Optimism lifts blue chips to new highs
NEW YORK – The Dow Jones industrial average reached another record close on Tuesday as investors largely looked past economic and earnings reports that had stirred concerns about the health of the economy. The Standard & Poor’s 500 also rose, but the Nasdaq fell.
Blue chips managed the gains despite a government report that inflation at the wholesale level saw its biggest jump in more than 30 years in November as gas prices inched higher.
Many investors were also uneasy after the stock market in Thailand plunged Tuesday following announcement by the Thai government of controls on foreign investment. The government backed off some of the restrictions after Thailand’s benchmark SET Index fell 14.8 percent and touched off concerns about a repeat of the economic crisis that rattled Asia in 1997.
“People are fundamentally optimistic and that’s containing the downside risk for the present,” said Stuart Schweitzer, global markets strategist at JPMorgan Asset & Wealth Management.
The Dow rose 30.05, or 0.24 percent, to 12,471.32. The finish eclipsed the last record close of 12,445.52, which came Friday. The Dow also set a new trading high of 12,491.91; previously it was 12,490.70.
The S&P 500 index rose 3.07, or 0.22 percent, to 1,425.55, while the Nasdaq composite index fell 6.02, or 0.25 percent, to 2,429.55.
Bonds were little moved, with the yield on the benchmark 10-year Treasury note flat at 4.59 percent from late Monday. The dollar was lower against other major currencies, while gold prices rose.
“I think fundamentally the economy seems on track for a safe landing in 2007, but with some unsettling bumps along the way,” Schweitzer said.
Markets displayed little reaction to comments by Dallas Federal Reserve President Robert W. Fisher, who said in a speech Tuesday that inflation remains troublesome for the economy and that an increase in interest rates could be warranted.
The central bank has left short-term interest rates unchanged at its last four meetings, interrupting a string of 17 straight increases that began in 2004. Investors have been hoping for a rate cut as they try to determine whether the Fed can cool the economy without pushing it into recession.
Seemingly at odds with recent inflation reports, the Labor Department said Tuesday that the Producer Price Index, a measure of inflation at the wholesale level, jumped 2 percent in November.
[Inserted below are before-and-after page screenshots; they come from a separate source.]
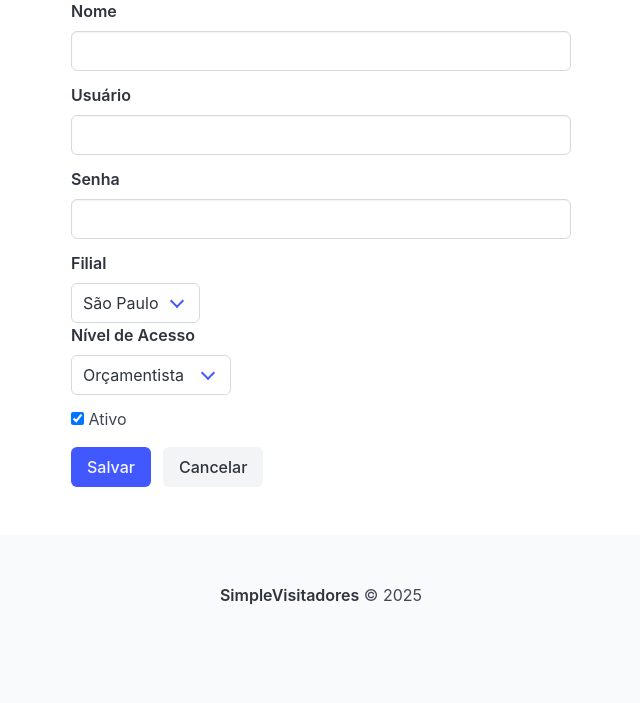
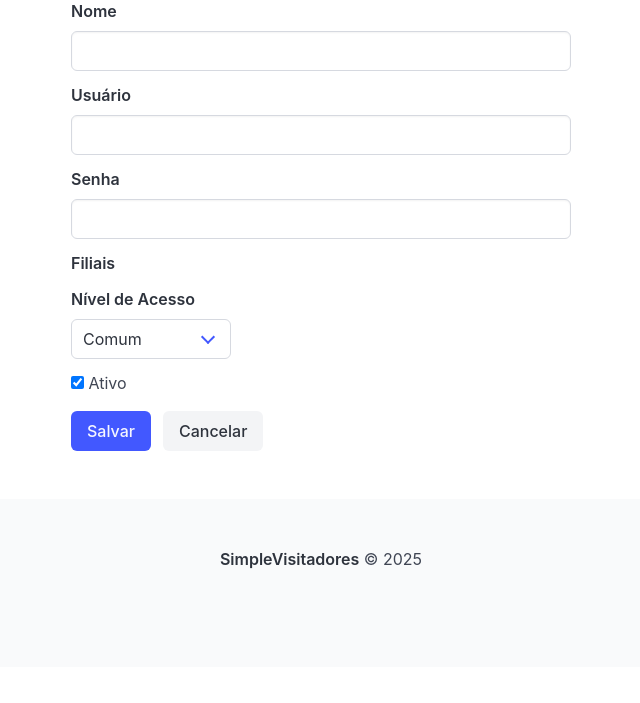
Before and after one commit to AndersonC96/painelvisitadores, a PHP site: page /usuarios/create in a window 1280 px wide. Shown: the part 165-868 px from the top of the page, without its empty margins (319-959 px from the left). After the commit the page ends 734 px from the top, so only its background shows below. Run offline with PHP 8.4, Linux system fonts and the light colour scheme; the visitor is signed in with stand-in values (Sample User, id 1); data that the repository does not hold is empty.

Commit message:
Update create.php

```diff
--- a/app/views/usuarios/create.php
+++ b/app/views/usuarios/create.php
@@ -1,6 +1,9 @@
 <?php require dirname(__DIR__, 2) . '/views/shared/header.php'; ?>
 <?php require dirname(__DIR__, 2) . '/views/shared/navbar.php'; ?>
 <?php include dirname(__DIR__, 2) . '/views/shared/flash.php'; ?>
+<?php
+$filiais_do_usuario = [];
+?>
 <section class="section">
   <div class="container" style="max-width: 500px;">
     <h1 class="title">Novo Usuário</h1>
@@ -24,21 +27,23 @@
         </div>
       </div>
       <div class="field">
-        <label class="label">Filial</label>
+        <label class="label">Filiais</label>
         <div class="control">
-          <div class="select">
-            <select name="filial" required>
-                <option value="SP">São Paulo</option>
-                <option value="BSB">Brasília</option>
-            </select>
-          </div>
+          <?php foreach ($lista_filiais as $filial): ?>
+          <label class="checkbox mr-3">
+            <input type="checkbox" name="filiais[]" value="<?= $filial['id'] ?>"
+            <?= in_array($filial['id'], $filiais_do_usuario) ? 'checked' : '' ?>>
+            <?= htmlspecialchars($filial['nome']) ?>
+          </label>
+          <?php endforeach; ?>
+        </div>
       </div>
       <div class="field">
         <label class="label">Nível de Acesso</label>
         <div class="control">
           <div class="select">
             <select name="tipo" required>
-                <option value="comum">Orçamentista</option>
+                <option value="comum">Comum</option>
                 <option value="admin">Administrador</option>
             </select>
           </div>
```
While an increase had been expected following two months of declines, the rise far outstripped the 0.5 percent increase analysts had been expecting. The core PPI figure, which excludes often volatile energy and food prices, rose 1.3 percent.
“The PPI is a reminder that there may be a two-way inflation risk in the near-term,” Schweitzer said. “That creates the specter of some uncomfortable moments for some investors who might have looked for an early Fed ease.”
In other economic news, the Commerce Department said construction of homes and apartments increased by 6.7 percent in November but also that applications for permits to build homes declined for the 10th straight month.
Bryan Piskorowski, market analyst at Wachovia Securities, said the PPI report and an upbeat reading last week on the level of inflation at the consumer level raised questions about how corporate profits will hold up.
“It could have some negative implications for corporate profits in the sense that somebody has to get squeezed here,” he said. He noted Wall Street had already generally expected profits would be lower next year.
The Russell 2000 index of smaller companies rose 0.08, or 0.01 percent, to 782.10.
Overseas, Japan’s Nikkei stock average fell 1.09 percent. Britain’s FTSE 100 closed down 0.70 percent, Germany’s DAX index fell 0.66 percent, and France’s CAC-40 was down 0.82 percent.